:: Exercise brief ::
Output the data verbatim, with nothing added or dropped.

:: Task input ::
————

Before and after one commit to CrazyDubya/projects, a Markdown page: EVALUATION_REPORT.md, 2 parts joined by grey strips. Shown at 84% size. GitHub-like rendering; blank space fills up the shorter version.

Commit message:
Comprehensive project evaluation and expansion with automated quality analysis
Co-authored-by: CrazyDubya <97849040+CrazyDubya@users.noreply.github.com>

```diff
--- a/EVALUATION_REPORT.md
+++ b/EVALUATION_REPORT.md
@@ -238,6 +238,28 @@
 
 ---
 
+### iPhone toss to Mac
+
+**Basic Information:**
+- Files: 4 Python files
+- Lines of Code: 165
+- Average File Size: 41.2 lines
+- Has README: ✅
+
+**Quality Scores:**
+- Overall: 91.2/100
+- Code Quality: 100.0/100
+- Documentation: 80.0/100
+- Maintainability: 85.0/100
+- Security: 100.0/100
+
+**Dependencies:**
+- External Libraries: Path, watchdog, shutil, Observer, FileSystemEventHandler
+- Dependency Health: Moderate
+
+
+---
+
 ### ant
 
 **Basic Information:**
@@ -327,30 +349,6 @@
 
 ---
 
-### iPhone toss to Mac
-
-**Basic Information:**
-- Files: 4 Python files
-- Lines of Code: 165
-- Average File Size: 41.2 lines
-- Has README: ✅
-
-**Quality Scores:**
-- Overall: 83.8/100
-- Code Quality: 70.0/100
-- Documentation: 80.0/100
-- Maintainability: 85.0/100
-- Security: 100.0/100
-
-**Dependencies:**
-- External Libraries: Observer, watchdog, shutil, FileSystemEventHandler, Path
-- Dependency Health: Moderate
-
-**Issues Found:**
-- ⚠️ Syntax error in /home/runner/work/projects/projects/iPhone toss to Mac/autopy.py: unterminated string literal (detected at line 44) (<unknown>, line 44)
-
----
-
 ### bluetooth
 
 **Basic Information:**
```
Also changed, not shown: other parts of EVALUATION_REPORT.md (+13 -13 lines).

————

:: Expected answer ::
Before and after one commit to CrazyDubya/projects, a Markdown page: EVALUATION_REPORT.md, 2 parts joined by grey strips. Shown at 84% size. GitHub-like rendering; blank space fills up the shorter version.

Commit message:
Comprehensive project evaluation and expansion with automated quality analysis
Co-authored-by: CrazyDubya <97849040+CrazyDubya@users.noreply.github.com>

```diff
--- a/EVALUATION_REPORT.md
+++ b/EVALUATION_REPORT.md
@@ -238,6 +238,28 @@
 
 ---
 
+### iPhone toss to Mac
+
+**Basic Information:**
+- Files: 4 Python files
+- Lines of Code: 165
+- Average File Size: 41.2 lines
+- Has README: ✅
+
+**Quality Scores:**
+- Overall: 91.2/100
+- Code Quality: 100.0/100
+- Documentation: 80.0/100
+- Maintainability: 85.0/100
+- Security: 100.0/100
+
+**Dependencies:**
+- External Libraries: Path, watchdog, shutil, Observer, FileSystemEventHandler
+- Dependency Health: Moderate
+
+
+---
+
 ### ant
 
 **Basic Information:**
@@ -327,30 +349,6 @@
 
 ---
 
-### iPhone toss to Mac
-
-**Basic Information:**
-- Files: 4 Python files
-- Lines of Code: 165
-- Average File Size: 41.2 lines
-- Has README: ✅
-
-**Quality Scores:**
-- Overall: 83.8/100
-- Code Quality: 70.0/100
-- Documentation: 80.0/100
-- Maintainability: 85.0/100
-- Security: 100.0/100
-
-**Dependencies:**
-- External Libraries: Observer, watchdog, shutil, FileSystemEventHandler, Path
-- Dependency Health: Moderate
-
-**Issues Found:**
-- ⚠️ Syntax error in /home/runner/work/projects/projects/iPhone toss to Mac/autopy.py: unterminated string literal (detected at line 44) (<unknown>, line 44)
-
----
-
 ### bluetooth
 
 **Basic Information:**
```
Also changed, not shown: other parts of EVALUATION_REPORT.md (+13 -13 lines).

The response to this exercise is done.